  • Thus, where a public accommodation attempted barrier removal but full compliance with the 1991 Standards was not readily achievable, the modified element does not fall within the scope of the safe harbor provision.
  • Such emergency tender shall cease when a carrier qualifies for tender on such route under the terms of this section.
  • (B) any authority under this subsection relating to the pledging or other use of revenues or receipts of the Postal Service shall be available only to the extent that they are not revenues or receipts of the Competitive Products Fund.
  • They stressed that even at peak attendance times (weekends),
    average seat occupancy rates are substantially less than half of capacity while
    small movie theaters in rural areas with one or two auditoriums report even
    lower attendance rates.
  • Suitable exercises shall be held in the State Capitol and elsewhere as the Governor designates for the observance of the week.

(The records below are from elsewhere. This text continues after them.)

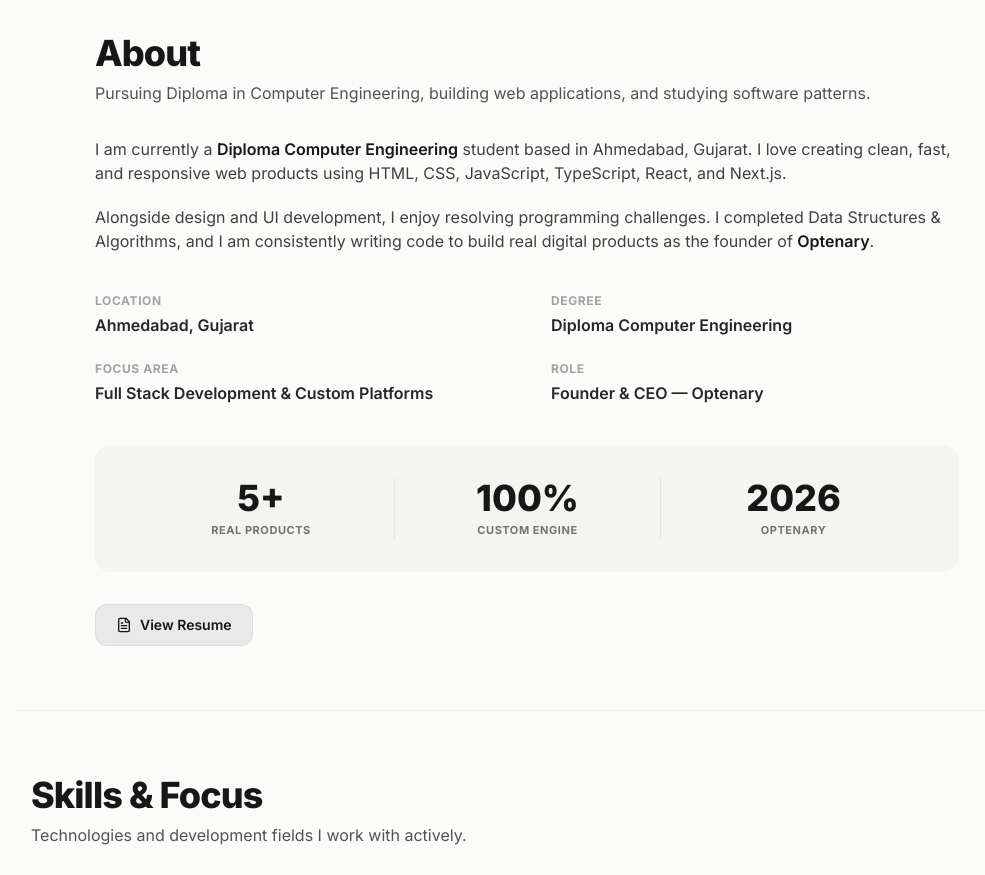
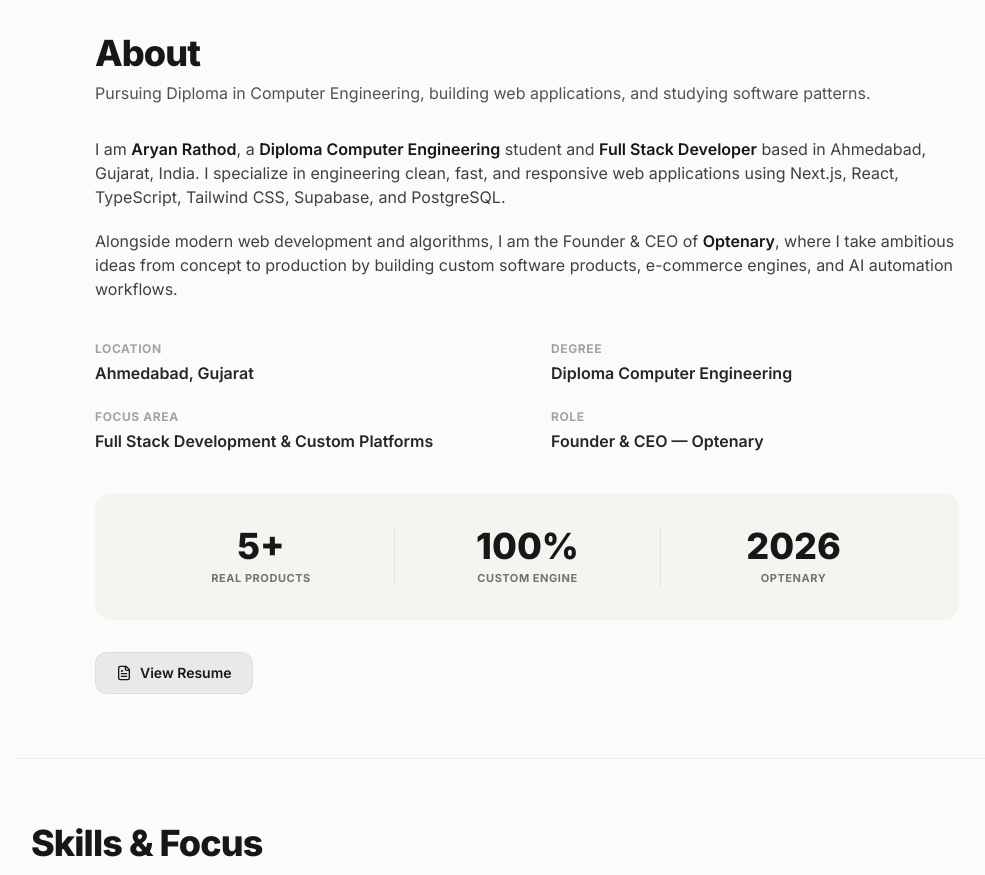
Before and after one commit to rathodaryan1/new-portfolio, a Next.js app: page / in a window 1280 px wide. Shown: the part 800-1675 px from the top of the page, without its empty margins (113-1098 px from the left). Built offline with nearby package versions, Linux system fonts and the light colour scheme.

Commit message:
optimize personal entity signals for Aryan Rathod across all components and schema

```diff
--- a/components/about/About.tsx
+++ b/components/about/About.tsx
@@ -24,13 +24,13 @@ export function About() {
           </p>
         </div>
 
-        {/* Narrative Paragraphs matching Mobile Screenshot */}
+        {/* Narrative Paragraphs */}
         <div className="space-y-4 sm:space-y-5 text-sm sm:text-base text-neutral-700 dark:text-neutral-300 leading-relaxed mb-8 sm:mb-10">
           <p>
-            I am currently a <strong className="font-semibold text-neutral-900 dark:text-neutral-100">Diploma Computer Engineering</strong> student based in Ahmedabad, Gujarat. I love creating clean, fast, and responsive web products using HTML, CSS, JavaScript, TypeScript, React, and Next.js.
+            I am <strong className="font-semibold text-neutral-900 dark:text-neutral-100">Aryan Rathod</strong>, a <strong className="font-semibold text-neutral-900 dark:text-neutral-100">Diploma Computer Engineering</strong> student and <strong className="font-semibold text-neutral-900 dark:text-neutral-100">Full Stack Developer</strong> based in Ahmedabad, Gujarat, India. I specialize in engineering clean, fast, and responsive web applications using Next.js, React, TypeScript, Tailwind CSS, Supabase, and PostgreSQL.
           </p>
           <p>
-            Alongside design and UI development, I enjoy resolving programming challenges. I completed Data Structures &amp; Algorithms, and I am consistently writing code to build real digital products as the founder of <strong className="font-semibold text-neutral-900 dark:text-neutral-100">Optenary</strong>.
+            Alongside modern web development and algorithms, I am the Founder &amp; CEO of <strong className="font-semibold text-neutral-900 dark:text-neutral-100">Optenary</strong>, where I take ambitious ideas from concept to production by building custom software products, e-commerce engines, and AI automation workflows.
           </p>
         </div>
 
```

Accordingly, this rule adopts ADA Chapter 1, ADA Chapter 2, and Chapters 3 through 10 of the 2004 ADA/ABA Guidelines as part of the 2010 Standards, which will give the guidelines legal effect with respect to the Department’s title II and title III regulations. Social benefits. Evidence supports the notion that children with and without disabilities benefit in their social development from interaction with one another.